▶ [Exercise prompt] In the records below, which lines include "main"? Copy them.

*** Opening of Extracted records ***

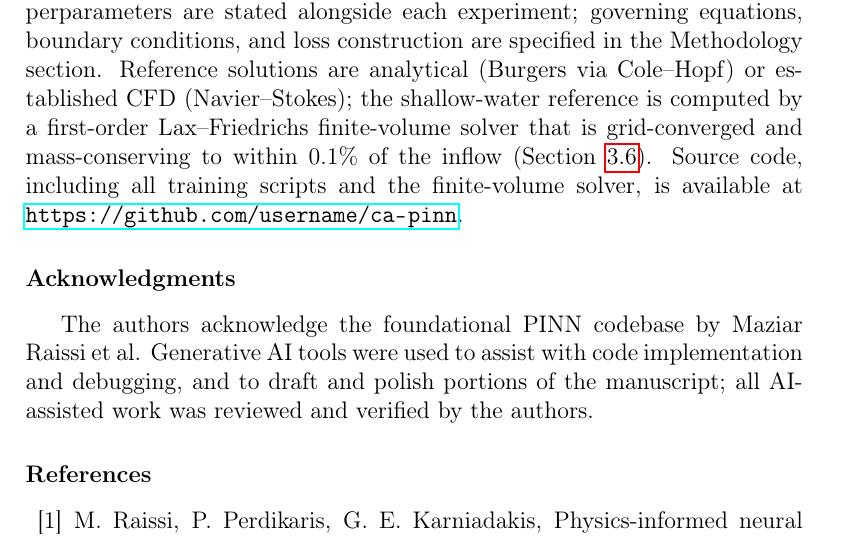
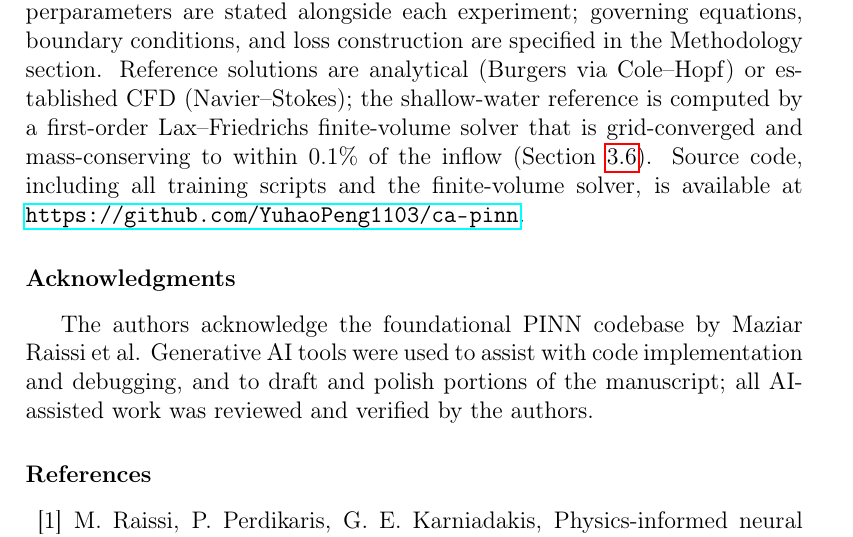
Before and after one commit to YuhaoPeng1103/ca-pinn, a LaTeX paper (paper/main.tex): part of page 17 of 19, cut so that both start at the same text. Compiled offline with pdfLaTeX.

Commit message:
Update GitHub URL in manuscript

```diff
--- a/paper/main.tex
+++ b/paper/main.tex
@@ -411,7 +411,7 @@ We conducted full-convergence experiments (30,000 epochs) on a 2D shallow-water
 \section*{Data and Code Availability}
 % ======================================================================
 
-All experiments were run to full convergence with fixed random seeds and the Adam optimizer. Network architectures, learning rates, and hyperparameters are stated alongside each experiment; governing equations, boundary conditions, and loss construction are specified in the Methodology section. Reference solutions are analytical (Burgers via Cole--Hopf) or established CFD (Navier--Stokes); the shallow-water reference is computed by a first-order Lax--Friedrichs finite-volume solver that is grid-converged and mass-conserving to within $0.1\%$ of the inflow (Section~\ref{sec:reference}). Source code, including all training scripts and the finite-volume solver, is available at \url{https://github.com/username/ca-pinn}.
+All experiments were run to full convergence with fixed random seeds and the Adam optimizer. Network architectures, learning rates, and hyperparameters are stated alongside each experiment; governing equations, boundary conditions, and loss construction are specified in the Methodology section. Reference solutions are analytical (Burgers via Cole--Hopf) or established CFD (Navier--Stokes); the shallow-water reference is computed by a first-order Lax--Friedrichs finite-volume solver that is grid-converged and mass-conserving to within $0.1\%$ of the inflow (Section~\ref{sec:reference}). Source code, including all training scripts and the finite-volume solver, is available at \url{https://github.com/YuhaoPeng1103/ca-pinn}.
 
 % ======================================================================
 \section*{Acknowledgments}
```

*** Close of Extracted records ***

▶ [Task response]
Before and after one commit to YuhaoPeng1103/ca-pinn, a LaTeX paper (paper/main.tex): part of page 17 of 19, cut so that both start at the same text. Compiled offline with pdfLaTeX.
--- a/paper/main.tex
+++ b/paper/main.tex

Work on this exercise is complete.